Yes.  You can opt to purchase your property as “tenants-in-common” (as opposed to a joint tenancy) in proportionate shares which take into account the percentage of the purchase price constituted by the gift. As tenants in common, this does however mean that, in theory, either party is entitled to dispose of their share of the property either by selling it or bequeathing it to a third party under their Will without your consent. This means that if you do acquire the property as tenants in common it would be extremely important for each of you to make a Will specifically stating how your share in the property should pass to the surviving owner on your death.

After the three year period has elapsed, as you are married, you will then be entitled to transfer the property into your joint names as joint tenants with no liability to capital acquisitions tax or capital gains tax, assuming you are both living together. Once registered as such in the Land Registry, on the death of either spouse the other will automatically inherit the deceased’s share with no tax consequences and sale of the property cannot take place without the other’s consent under any circumstances.

How is the tenancy in common calculated?
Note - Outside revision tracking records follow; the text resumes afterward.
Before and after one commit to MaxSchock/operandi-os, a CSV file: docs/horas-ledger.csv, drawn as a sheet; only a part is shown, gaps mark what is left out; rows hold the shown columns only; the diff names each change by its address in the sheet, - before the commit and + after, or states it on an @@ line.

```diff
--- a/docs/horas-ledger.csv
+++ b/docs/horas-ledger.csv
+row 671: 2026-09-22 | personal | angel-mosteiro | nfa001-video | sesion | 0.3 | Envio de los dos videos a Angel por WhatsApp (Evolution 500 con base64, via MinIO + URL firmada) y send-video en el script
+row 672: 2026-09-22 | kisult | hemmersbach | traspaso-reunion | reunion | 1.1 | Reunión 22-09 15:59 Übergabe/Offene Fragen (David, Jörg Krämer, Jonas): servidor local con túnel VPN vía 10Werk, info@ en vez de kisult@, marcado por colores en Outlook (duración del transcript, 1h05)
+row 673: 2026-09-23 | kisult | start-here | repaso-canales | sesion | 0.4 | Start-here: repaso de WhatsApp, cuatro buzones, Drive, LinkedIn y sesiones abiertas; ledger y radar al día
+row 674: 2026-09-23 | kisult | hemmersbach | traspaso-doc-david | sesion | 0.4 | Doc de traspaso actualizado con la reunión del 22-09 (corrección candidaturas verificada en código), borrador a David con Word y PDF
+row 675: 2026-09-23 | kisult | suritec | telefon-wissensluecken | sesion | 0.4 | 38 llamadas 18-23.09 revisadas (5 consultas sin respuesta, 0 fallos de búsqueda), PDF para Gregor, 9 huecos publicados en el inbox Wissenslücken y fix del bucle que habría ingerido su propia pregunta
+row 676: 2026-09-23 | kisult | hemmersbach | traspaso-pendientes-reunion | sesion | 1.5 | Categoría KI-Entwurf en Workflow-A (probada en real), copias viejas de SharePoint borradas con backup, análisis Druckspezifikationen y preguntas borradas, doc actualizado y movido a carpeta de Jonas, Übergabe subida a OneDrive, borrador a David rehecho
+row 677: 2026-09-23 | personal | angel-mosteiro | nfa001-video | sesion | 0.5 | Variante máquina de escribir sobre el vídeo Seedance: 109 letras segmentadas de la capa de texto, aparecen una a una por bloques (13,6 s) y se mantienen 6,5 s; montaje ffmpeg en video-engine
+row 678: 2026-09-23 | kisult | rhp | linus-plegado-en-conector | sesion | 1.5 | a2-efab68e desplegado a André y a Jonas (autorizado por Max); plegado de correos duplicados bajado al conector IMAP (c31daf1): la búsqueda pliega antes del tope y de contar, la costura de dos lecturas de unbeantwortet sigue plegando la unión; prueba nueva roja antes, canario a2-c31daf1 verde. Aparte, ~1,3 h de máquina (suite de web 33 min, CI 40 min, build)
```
Using the figures referred to above, your spouse’s €50,000 share equates to 10% of the purchase price. Therefore, ownership of the property as tenants-in-common would be on a 45%/55% basis in favour of the spouse who received the gift.
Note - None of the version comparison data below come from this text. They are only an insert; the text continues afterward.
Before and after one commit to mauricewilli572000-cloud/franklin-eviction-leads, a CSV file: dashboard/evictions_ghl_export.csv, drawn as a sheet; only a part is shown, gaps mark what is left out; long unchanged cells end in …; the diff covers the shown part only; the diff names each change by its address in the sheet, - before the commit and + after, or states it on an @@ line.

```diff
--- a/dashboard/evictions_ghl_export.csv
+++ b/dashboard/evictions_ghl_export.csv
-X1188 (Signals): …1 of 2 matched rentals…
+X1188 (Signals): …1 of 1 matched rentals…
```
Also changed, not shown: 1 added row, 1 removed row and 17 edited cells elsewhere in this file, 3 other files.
Read more about this topic HERE.

We are co-habitants and may or may not marry in the future – what about us?

As co-habitants you are unfortunately currently still considered to be “strangers in blood” in the eyes of the Revenue. When purchasing your property, you can however avail of the “tenants-in-common” scenario described above.

I have received the gift from somebody other than a parent – what then?

This will undoubtedly result in significant tax liability for you as the direct beneficiary. Please refer to the Revenue’s website for further information. As regards your spouse, however, the situation as outlined above will remain the same.

Can we not just accept the gift as a “loan” and avoid all of this?

If you decide to treat it as a personal loan and repay the money to your parents/ benefactor over a period of time, then yes, it can be considered a loan. However, if you are availing of a mortgage to purchase your property, your lender will require evidence of how you received the money and how you intend paying it back without jeopardising your ability to discharge the monthly mortgage payments. Sometimes, a lender will require a commitment from you that the loan from your parents will not be paid back until after the mortgage loan has been repaid in full.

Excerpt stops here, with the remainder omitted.